Spalding noted that the plaques will be installed on granite blocks in each of the five cemeteries in a well-traveled location where people can prayerfully reflect on the enslaved women and men buried throughout the archdiocese.

“They’re also part of our Catholic family, who embraced Christ and his redemption even while they were enslaved, and their faith never faltered,” said Spalding. “It’s a small tribute to acknowledge their existence, their sacrifice and their unwavering faith.”

Sandra Coles-Bell, the program director for the Archdiocese of Washington’s Office of Cultural Diversity and Outreach, said in an earlier interview that the blessing and placing of the memorial plaques in the Catholic cemeteries “provides the archdiocese the opportunity to recognize the sin of slavery and racism, as was done in Cardinal Wuerl’s pastoral letter, The Challenge of Racism Today, and to provide a dignity and honor to those Catholics who worked and prayed to the same God that you and I do.”

After the Mass, Bishop Campbell said the ceremony offered a way for the Church to remember those who suffered in slavery, “to recognize what happened was sinful and to say it was wrong… and to do all we can to stop racism today.”

As he processed from the altar, Cardinal Wuerl stopped to greet and embrace some African-American members of the congregation.

Afterward, Christine Tolson from St. Luke Parish in Washington said she appreciated the respect shown for “the lives of those people who came before us. That’s why I came, to remember them.”

Claudia Thorne from St. Augustine Parish praised the Church’s effort to acknowledge the sin of slavery and to work to heal society of the sin of racism, calling it “a huge step… The Church is always telling us to acknowledge our sins and seek reconciliation.”

She praised the unwavering faith of the ancestors of today’s African-American Catholics, who even while enslaved, had “unwavering faith in God.”

“We stand on their shoulders,” Thorne said.

That point was echoed by Evelyn Quander Rattley, 93, a member of St. Benedict the Moor Parish in Washington, who said, “We would not have made it if it would not have been for our ancestors and their faith. They never gave up. In spite of everything, they prayed and thanked the Lord. That is what has brought us this far today. This beautiful faith in the Lord is what sustains us.”

Thelma Adams, a member of Holy Family Parish in Hillcrest Heights who is president of Sisters of the Spirit – a group formed for African-American Catholic women 15 years ago that now has members from many different ethnic backgrounds – said it was “a milestone” for the archdiocese to “right a wrong” by recognizing the humanity and dignity of those enslaved ancestors.

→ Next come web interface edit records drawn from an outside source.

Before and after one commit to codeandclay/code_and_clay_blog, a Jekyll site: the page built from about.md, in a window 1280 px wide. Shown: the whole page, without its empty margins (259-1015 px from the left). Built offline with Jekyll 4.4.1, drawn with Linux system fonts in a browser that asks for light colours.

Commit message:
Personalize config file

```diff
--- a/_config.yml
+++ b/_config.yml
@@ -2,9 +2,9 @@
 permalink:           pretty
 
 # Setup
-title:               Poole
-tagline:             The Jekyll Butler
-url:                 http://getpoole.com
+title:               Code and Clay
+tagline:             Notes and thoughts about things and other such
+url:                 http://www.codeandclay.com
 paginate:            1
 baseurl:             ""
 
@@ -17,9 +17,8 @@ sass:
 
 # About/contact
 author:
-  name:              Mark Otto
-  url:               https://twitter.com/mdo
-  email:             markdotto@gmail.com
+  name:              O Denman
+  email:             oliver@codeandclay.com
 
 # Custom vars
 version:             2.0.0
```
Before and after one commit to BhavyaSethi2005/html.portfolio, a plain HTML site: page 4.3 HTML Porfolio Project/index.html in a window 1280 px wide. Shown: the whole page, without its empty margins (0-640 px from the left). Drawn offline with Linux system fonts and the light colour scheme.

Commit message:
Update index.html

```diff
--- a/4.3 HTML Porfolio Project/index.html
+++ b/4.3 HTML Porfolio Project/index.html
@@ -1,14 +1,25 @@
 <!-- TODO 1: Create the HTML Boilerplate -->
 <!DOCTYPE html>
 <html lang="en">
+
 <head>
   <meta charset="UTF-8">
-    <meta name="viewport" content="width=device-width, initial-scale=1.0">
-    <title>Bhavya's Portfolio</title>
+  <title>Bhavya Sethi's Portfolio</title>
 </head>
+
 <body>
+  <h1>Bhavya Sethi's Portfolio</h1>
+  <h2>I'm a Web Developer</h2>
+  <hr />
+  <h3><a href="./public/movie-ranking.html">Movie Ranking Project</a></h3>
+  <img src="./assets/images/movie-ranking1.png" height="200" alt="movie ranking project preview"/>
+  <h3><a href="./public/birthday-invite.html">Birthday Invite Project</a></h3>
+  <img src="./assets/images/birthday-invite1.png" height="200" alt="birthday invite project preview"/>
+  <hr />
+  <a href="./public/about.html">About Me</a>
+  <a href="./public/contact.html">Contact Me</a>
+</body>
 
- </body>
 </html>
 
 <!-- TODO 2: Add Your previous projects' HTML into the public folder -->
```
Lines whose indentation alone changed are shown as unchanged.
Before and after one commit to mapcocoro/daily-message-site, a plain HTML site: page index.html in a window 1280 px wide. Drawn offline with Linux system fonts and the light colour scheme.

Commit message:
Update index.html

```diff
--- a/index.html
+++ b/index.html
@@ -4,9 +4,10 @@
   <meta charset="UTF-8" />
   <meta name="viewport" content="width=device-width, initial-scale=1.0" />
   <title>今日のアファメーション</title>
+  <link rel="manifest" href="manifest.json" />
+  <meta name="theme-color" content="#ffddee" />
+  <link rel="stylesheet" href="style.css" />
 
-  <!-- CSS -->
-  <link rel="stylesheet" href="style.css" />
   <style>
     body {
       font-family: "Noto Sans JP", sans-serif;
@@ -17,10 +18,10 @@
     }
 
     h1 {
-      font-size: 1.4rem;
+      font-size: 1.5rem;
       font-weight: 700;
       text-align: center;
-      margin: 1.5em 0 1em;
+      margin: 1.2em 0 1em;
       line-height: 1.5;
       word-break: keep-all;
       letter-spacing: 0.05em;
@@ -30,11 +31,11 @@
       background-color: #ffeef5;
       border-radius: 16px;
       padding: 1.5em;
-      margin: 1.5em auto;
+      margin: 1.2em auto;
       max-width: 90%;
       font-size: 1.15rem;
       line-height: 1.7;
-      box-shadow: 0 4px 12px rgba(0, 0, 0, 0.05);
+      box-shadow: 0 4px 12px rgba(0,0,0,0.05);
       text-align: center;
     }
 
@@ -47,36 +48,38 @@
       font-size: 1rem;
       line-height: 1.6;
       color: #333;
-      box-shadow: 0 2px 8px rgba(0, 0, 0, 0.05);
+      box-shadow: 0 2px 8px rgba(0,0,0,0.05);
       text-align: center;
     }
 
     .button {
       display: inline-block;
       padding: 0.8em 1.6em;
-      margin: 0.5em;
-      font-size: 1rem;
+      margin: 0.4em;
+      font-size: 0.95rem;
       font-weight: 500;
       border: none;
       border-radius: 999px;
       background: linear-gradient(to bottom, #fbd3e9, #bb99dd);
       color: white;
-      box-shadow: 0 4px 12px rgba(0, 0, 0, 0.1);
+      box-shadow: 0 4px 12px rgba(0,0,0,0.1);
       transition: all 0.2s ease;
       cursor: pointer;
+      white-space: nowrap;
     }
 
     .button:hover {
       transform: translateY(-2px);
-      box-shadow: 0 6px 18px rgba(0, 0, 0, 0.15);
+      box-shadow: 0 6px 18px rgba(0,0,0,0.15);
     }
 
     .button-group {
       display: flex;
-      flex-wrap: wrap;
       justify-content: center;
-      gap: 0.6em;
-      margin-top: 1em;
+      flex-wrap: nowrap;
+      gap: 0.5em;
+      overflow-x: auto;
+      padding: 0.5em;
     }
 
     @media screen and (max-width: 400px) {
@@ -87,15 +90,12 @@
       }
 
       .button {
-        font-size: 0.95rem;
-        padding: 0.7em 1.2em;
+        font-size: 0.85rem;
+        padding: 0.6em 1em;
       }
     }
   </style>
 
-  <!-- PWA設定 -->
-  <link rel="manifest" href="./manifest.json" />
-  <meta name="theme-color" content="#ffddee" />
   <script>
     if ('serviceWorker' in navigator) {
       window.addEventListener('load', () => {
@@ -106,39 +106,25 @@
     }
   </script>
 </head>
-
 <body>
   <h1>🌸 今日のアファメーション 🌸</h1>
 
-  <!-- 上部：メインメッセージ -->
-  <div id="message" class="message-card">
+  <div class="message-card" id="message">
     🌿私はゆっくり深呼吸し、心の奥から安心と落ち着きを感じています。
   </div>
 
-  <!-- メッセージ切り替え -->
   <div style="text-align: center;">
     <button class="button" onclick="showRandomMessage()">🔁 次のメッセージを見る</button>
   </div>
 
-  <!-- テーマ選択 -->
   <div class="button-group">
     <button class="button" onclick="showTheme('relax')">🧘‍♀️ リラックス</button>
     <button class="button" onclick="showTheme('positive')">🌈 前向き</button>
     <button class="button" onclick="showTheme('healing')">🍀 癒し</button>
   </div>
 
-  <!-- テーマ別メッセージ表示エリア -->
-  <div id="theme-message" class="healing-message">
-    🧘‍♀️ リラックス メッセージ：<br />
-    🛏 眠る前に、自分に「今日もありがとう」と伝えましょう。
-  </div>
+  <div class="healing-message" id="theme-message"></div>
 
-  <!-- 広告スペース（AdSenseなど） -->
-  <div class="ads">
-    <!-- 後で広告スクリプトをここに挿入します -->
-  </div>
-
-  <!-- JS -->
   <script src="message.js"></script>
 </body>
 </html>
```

“I believe they are like you and me, children of God, and they had God in them to sustain them,” she said. “…It’s just a wonderful feeling that they’re remembered, and they must be smiling down at us from heaven, to finally be recognized.”